    2. What are eating disorders? • What are the effects on families and friends? • What help is available?

    3. What are Eating Disorders?

    4. Anorexia Nervosa • Body weight < 15% below expected or BMI 17.5 or less • Self induced weight loss • Eating restraint • Self induced vomiting,laxative abuse, excessive exercise, abuse of appetite suppressants / diuretics • Body image distortion • Amenorrhoea (Loss of sexual libido in men)

    5. Body Mass Index (BMI) Weight in Kilograms/Height in metres squared e.g. 70Kg weight 1.8Metre height 70/1.8x1.8 =70/3.24 =21.6 e.g 37 Kg weight 1.7 Metre height 37/1.7x1.7 =37/2.89 =12.8 Healthy range 20-25 approx

    6. Anorexia Nervosa • Body weight < 15% below expected or BMI 17.5 or less • Self induced weight loss • Eating restraint • Self induced vomiting,laxative abuse, excessive exercise, abuse of appetite supressants / diuretics • Body image distortion • Amenorrhoea (Loss of sexual libido in men)

    7. F50.2 Bulimia NervosaGreek: Bous=Ox Limos=Hunger

    8. Bulimia Nervosa (F50.2) • Persistent food craving pre-occupation, and binge eating • At least one of • Self induced vomiting, laxative abuse, starvation, abuse of appetite suppressants, thyroid drugs, diuretics • Morbid dread of fatness

    9. Other Eating Disorders “Atypical” or Eating Disorder Not Otherwise Specified (EDNOS) • One or more of key features absent • Otherwise can be typical picture • Includes Binge Eating Disorder • Overweight binge eaters • No compensatory behaviours Patients often move from one group to another

    10. Fairburn CG and Harrison PJ. Lancet 2003

    11. Symptoms • Fear of uncontrolled eating and weight gain • Binge eating and compensatory behaviours • Distorted body image perception, mirror gazing

    12. Distorted Body Image

    13. Symptoms • Fear of uncontrolled eating and weight gain • Binge eating and compensatory behaviours • Distorted body image perception, mirror gazing • Pursuit of thinness • Food preoccupation, avoidance, restricted choice • Anxiety eating in company • Guilt after eating • (True loss of appetite) • Overactivity

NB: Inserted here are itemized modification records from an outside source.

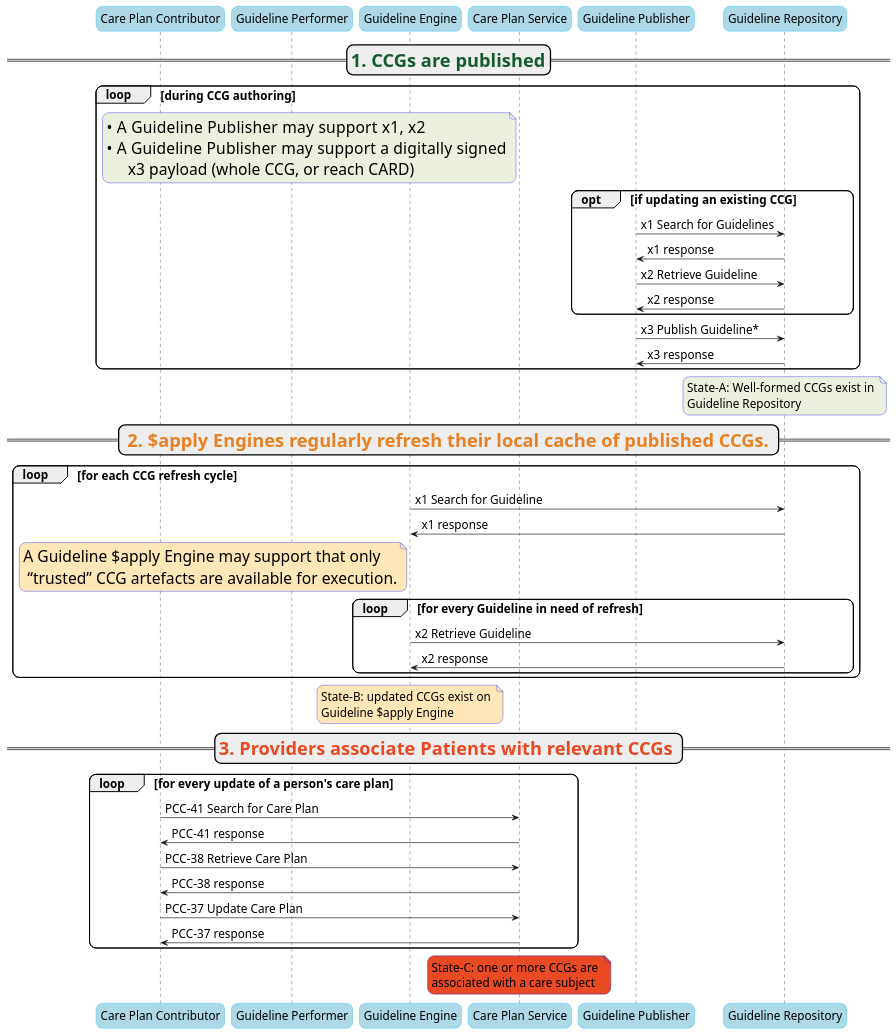
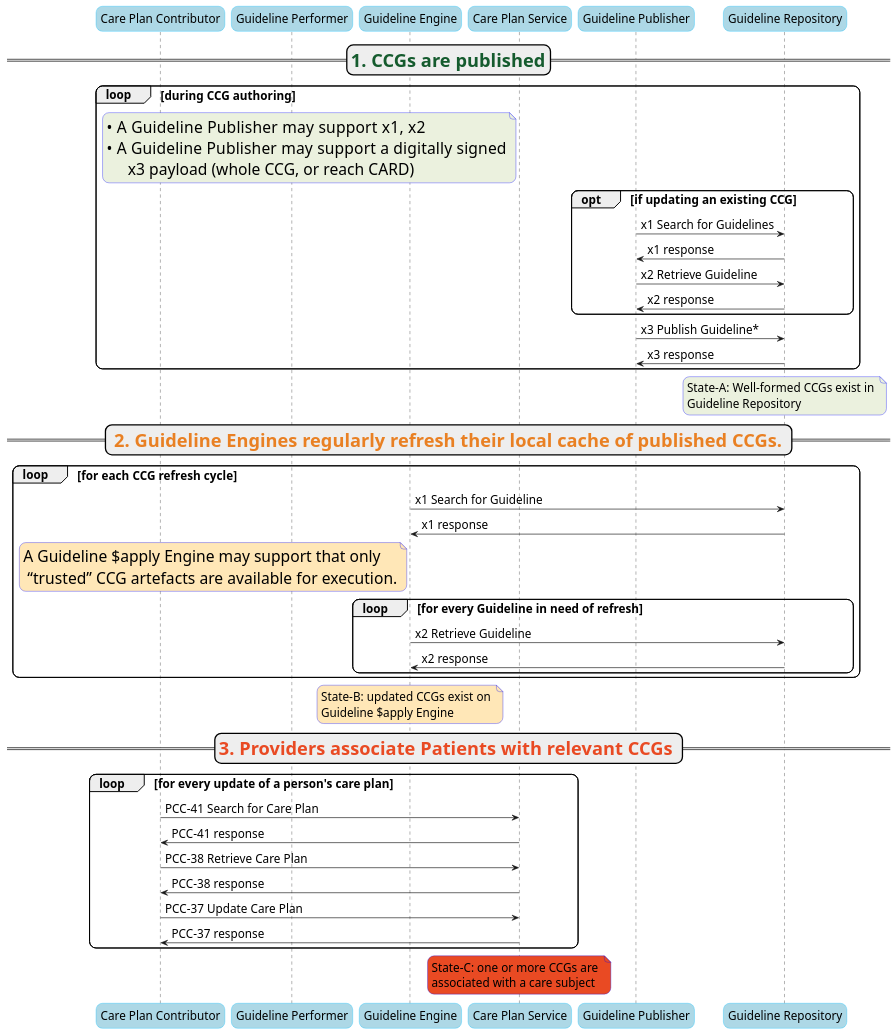
The diagram in input/images-source/image7.plantuml (IHE/QRPH.CCG), drawn with PlantUML before and after one commit.

```diff
--- a/input/images-source/image7.plantuml
+++ b/input/images-source/image7.plantuml
@@ -1,65 +1,65 @@
 @startuml
 skinparam defaultFontSize        18
 skinparam roundcorner            20
 skinparam Note {
 BackgroundColor LightBlue
 BorderColor Blue
 }
 skinparam Participant {
 FontName Arial
 Style awesome
 BorderColor DeepSkyBlue
 BackgroundColor LightBlue
 }
 participant "Care Plan Contributor" as cpc
 participant "Guideline Performer" as gf
 participant "Guideline Engine" as ge
 participant "Care Plan Service" as cps
 participant "Guideline Publisher" as gp
 participant "Guideline Repository" as gr
 
 ==<size 28><color #155b2e>1. CCGs are published==
 
 loop during CCG authoring
   note left of cps #EBF1DE
 <size 24>•   A Guideline Publisher may support x1, x2
 <size 24>•   A Guideline Publisher may support a digitally signed
    <size 24>   x3 payload (whole CCG, or reach CARD)
 end note
  opt if updating an existing CCG
   gp -> gr: x1 Search for Guidelines
   gr -> gp: x1 response
 
   gp -> gr: x2 Retrieve Guideline
   gr -> gp: x2 response
  end opt
  gp -> gr: x3 Publish Guideline*
  gr -> gp: x3 response
 end loop
 note over gr #EBF1DE: <size 18>State-A: Well-formed CCGs exist in \n<size 18>Guideline Repository
-==<size 28><color #e98023> 2. $apply Engines regularly refresh their local cache of published CCGs. ==
+==<size 28><color #e98023> 2. Guideline Engines regularly refresh their local cache of published CCGs. ==
 
 loop for each CCG refresh cycle
  ge -> gr: x1 Search for Guideline
  gr -> ge: x1 response
  note left of ge #FFE7B7
  <size 24>A Guideline $apply Engine may support that only
  <size 24> “trusted” CCG artefacts are available for execution.
 end note
  loop for every Guideline in need of refresh
   ge -> gr: x2 Retrieve Guideline
   gr -> ge: x2 response
  end loop for Guideline refresh 
 end loop for refresh cycle
 note over ge #FFE7B7: <size 18>State-B: updated CCGs exist on \n<size 18>Guideline $apply Engine
 ==<size 28><color #e94a23>3. Providers associate Patients with relevant CCGs ==
 loop for every update of a person's care plan
  cpc -> cps: PCC-41 Search for Care Plan
  cps -> cpc: PCC-41 response
  cpc -> cps: PCC-38 Retrieve Care Plan
  cps -> cpc: PCC-38 response
  cpc -> cps: PCC-37 Update Care Plan
  cps -> cpc: PCC-37 response
 end loop
 note over cps #e94a23: <size 18>State-C: one or more CCGs are \n<size 18>associated with a care subject
 @enduml
```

    14. Non specific symptoms • Depression, low self esteem and self blame • Lack of assertiveness • Obsessional, rigid and inflexible thinking • Thinking slowed • Social withdrawal and irritability • Self harm

    15. Anorexia nervosa Emaciation, Cold extremities, Lanugo Slow Pulse, low BP Anaemia/leucopaenia Hypothermia Osteoporosis Oedema Constipation Infertility Bulimia nervosa Electrolyte abnormalities Dehydration Parotid enlargement Hoarse voice Damaged tooth enamel Loss of bowel tone Vomiting blood Finger Scars - Russell’s sign Physical features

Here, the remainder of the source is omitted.